Greene, Howard R., and Matthew W. Greene. The Hidden Ivies: Thirty Colleges of Excellence. New York: Cliff Street Books, 2000.
Sheehy, John. Comrades of the Quest: an oral history of Reed College.
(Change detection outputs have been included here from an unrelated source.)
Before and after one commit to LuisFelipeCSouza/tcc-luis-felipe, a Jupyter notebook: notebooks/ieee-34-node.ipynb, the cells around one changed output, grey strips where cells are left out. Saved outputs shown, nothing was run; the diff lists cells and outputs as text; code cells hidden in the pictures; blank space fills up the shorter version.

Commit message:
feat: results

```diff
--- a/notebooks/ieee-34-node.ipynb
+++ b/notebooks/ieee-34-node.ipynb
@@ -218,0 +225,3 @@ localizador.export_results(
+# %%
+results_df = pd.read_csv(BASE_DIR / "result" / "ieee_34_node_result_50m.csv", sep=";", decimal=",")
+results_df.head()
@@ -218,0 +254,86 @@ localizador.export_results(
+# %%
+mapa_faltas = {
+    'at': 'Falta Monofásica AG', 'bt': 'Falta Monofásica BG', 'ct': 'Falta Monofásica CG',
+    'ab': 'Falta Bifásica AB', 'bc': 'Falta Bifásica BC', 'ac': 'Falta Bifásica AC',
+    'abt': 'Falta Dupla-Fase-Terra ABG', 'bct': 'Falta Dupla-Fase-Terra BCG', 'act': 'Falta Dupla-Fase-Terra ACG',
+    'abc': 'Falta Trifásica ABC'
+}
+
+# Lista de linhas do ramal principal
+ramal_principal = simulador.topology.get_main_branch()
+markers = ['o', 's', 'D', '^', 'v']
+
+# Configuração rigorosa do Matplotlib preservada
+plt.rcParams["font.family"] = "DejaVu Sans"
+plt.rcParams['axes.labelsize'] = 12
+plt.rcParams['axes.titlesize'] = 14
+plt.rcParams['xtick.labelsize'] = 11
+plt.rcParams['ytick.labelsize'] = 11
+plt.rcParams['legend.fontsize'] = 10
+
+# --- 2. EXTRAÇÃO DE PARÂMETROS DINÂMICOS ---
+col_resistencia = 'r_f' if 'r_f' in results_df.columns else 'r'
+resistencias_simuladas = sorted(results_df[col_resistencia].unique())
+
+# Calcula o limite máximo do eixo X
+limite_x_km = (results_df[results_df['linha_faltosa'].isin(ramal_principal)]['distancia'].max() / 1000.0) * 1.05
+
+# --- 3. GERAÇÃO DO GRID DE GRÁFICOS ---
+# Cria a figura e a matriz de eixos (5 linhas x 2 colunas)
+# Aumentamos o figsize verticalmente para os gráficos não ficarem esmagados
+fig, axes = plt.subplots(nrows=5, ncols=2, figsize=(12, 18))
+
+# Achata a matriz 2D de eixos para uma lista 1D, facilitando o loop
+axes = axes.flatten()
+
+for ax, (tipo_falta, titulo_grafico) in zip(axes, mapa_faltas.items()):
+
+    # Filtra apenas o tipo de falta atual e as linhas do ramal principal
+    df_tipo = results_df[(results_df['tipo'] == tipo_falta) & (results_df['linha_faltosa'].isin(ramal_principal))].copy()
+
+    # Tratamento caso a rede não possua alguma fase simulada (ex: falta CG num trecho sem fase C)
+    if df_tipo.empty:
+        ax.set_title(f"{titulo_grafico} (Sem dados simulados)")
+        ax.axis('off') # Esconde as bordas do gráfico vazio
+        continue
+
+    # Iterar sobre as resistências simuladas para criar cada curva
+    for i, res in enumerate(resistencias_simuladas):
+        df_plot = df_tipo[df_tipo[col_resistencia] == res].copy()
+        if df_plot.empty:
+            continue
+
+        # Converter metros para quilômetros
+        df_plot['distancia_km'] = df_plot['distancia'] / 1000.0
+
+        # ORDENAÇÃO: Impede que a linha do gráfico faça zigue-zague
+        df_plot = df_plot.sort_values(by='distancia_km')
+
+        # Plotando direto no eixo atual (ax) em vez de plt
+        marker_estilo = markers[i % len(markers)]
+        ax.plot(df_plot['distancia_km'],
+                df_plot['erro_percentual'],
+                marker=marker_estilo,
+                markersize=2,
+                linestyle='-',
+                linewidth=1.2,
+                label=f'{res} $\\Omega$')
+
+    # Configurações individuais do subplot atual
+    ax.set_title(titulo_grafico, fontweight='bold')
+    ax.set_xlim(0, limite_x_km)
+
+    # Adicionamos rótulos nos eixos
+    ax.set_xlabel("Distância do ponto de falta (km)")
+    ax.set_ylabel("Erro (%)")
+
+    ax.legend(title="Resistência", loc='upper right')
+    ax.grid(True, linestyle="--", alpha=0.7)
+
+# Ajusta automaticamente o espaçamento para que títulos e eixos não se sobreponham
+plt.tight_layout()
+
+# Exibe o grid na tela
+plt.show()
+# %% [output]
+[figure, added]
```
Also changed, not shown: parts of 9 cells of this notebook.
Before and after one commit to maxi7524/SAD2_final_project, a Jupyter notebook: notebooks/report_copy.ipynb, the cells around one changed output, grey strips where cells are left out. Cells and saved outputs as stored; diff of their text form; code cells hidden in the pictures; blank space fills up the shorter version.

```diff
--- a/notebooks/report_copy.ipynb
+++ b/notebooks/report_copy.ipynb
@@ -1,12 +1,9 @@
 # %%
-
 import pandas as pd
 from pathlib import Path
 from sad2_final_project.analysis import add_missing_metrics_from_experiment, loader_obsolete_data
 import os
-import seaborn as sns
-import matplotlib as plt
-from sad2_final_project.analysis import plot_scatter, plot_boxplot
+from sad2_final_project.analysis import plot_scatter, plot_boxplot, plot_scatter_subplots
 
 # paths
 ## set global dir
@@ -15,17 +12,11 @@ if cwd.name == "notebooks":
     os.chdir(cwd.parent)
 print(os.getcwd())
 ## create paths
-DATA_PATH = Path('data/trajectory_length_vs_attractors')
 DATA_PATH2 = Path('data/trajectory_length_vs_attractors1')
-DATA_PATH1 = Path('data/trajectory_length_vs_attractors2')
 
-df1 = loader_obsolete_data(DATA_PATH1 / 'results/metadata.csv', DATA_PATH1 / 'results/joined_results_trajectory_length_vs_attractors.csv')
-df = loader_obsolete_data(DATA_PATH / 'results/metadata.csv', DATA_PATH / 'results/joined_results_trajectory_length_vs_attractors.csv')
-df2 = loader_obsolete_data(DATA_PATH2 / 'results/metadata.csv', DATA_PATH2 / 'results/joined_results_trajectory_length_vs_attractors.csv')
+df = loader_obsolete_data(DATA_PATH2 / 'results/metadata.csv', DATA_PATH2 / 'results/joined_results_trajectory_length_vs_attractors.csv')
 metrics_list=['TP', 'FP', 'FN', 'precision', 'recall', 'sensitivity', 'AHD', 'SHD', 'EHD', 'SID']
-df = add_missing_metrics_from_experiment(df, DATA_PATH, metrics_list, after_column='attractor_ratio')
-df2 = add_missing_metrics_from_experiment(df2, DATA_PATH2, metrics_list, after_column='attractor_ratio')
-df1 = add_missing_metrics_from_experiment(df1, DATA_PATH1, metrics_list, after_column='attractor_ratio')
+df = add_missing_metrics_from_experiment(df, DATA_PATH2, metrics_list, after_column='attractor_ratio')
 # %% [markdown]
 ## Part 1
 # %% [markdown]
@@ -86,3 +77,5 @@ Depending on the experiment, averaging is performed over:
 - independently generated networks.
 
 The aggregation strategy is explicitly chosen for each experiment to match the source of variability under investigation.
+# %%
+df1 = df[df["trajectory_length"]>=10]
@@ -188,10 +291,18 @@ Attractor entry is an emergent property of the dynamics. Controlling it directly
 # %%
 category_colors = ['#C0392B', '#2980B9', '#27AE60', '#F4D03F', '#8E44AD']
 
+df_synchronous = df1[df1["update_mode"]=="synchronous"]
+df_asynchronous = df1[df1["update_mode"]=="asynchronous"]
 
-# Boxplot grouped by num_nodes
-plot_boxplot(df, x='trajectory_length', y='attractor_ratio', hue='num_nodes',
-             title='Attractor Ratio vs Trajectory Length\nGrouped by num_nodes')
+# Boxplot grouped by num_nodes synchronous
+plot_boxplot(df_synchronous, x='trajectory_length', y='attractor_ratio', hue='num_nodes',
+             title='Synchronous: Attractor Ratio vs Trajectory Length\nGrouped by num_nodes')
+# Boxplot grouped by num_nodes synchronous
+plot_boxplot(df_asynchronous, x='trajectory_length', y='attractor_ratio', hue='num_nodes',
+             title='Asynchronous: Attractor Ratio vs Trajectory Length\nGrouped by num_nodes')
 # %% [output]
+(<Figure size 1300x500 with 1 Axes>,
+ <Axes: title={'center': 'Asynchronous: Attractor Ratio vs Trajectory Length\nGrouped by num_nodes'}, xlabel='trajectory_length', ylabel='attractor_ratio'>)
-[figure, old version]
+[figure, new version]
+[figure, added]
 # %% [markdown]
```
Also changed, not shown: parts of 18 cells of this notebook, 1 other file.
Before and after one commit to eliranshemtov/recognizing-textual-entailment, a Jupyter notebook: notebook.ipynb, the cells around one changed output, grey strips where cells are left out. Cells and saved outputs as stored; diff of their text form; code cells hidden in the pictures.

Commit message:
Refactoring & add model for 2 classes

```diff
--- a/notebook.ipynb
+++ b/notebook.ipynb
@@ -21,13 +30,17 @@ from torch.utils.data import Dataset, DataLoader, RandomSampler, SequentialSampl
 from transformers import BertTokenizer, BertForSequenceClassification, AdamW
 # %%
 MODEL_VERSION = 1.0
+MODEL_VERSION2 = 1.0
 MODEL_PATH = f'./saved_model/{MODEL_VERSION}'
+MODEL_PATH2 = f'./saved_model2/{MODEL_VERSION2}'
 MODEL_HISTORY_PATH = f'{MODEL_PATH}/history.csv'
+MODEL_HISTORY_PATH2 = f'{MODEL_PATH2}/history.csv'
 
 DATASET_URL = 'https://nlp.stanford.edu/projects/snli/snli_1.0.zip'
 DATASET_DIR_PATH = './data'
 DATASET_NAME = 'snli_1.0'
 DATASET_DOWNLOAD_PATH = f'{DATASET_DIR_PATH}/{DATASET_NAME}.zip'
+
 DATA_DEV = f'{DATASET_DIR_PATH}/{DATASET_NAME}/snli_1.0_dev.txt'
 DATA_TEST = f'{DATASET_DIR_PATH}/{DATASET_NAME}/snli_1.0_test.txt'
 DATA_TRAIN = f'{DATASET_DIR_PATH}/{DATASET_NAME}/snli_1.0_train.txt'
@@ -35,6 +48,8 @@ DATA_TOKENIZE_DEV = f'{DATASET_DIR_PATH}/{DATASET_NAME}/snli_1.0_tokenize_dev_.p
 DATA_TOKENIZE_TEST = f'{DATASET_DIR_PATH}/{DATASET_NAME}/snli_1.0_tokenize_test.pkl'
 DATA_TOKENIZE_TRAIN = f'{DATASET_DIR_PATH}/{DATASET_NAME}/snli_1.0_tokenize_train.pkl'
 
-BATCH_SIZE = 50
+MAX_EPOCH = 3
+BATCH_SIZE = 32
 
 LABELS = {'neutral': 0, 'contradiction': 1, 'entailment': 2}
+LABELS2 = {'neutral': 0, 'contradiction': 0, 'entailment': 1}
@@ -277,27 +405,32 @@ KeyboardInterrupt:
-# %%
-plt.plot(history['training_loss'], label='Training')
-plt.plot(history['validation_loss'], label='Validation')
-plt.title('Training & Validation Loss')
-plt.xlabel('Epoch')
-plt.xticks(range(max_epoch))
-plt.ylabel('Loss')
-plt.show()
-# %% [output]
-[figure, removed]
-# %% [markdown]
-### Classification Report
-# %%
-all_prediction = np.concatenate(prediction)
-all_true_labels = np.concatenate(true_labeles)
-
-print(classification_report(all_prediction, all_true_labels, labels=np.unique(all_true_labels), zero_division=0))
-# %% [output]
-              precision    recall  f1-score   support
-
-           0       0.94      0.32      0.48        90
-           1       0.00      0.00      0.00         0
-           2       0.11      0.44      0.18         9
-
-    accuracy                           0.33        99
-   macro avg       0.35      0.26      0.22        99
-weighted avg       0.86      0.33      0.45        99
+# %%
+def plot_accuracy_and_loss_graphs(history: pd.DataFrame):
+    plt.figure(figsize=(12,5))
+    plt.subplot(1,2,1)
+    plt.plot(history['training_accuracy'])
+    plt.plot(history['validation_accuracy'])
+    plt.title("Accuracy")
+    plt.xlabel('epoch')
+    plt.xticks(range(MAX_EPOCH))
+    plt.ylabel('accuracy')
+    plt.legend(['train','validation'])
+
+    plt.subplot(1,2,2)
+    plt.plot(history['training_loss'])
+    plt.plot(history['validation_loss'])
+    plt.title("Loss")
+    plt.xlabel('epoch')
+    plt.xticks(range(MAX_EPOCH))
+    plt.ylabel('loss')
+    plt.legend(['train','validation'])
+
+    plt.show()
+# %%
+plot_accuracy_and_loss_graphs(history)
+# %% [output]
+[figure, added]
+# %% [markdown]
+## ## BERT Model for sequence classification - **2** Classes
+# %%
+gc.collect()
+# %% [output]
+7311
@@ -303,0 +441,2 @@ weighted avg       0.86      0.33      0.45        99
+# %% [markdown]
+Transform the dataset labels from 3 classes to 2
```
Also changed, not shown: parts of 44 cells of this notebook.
Corvallis: Oregon State University Press, 2012.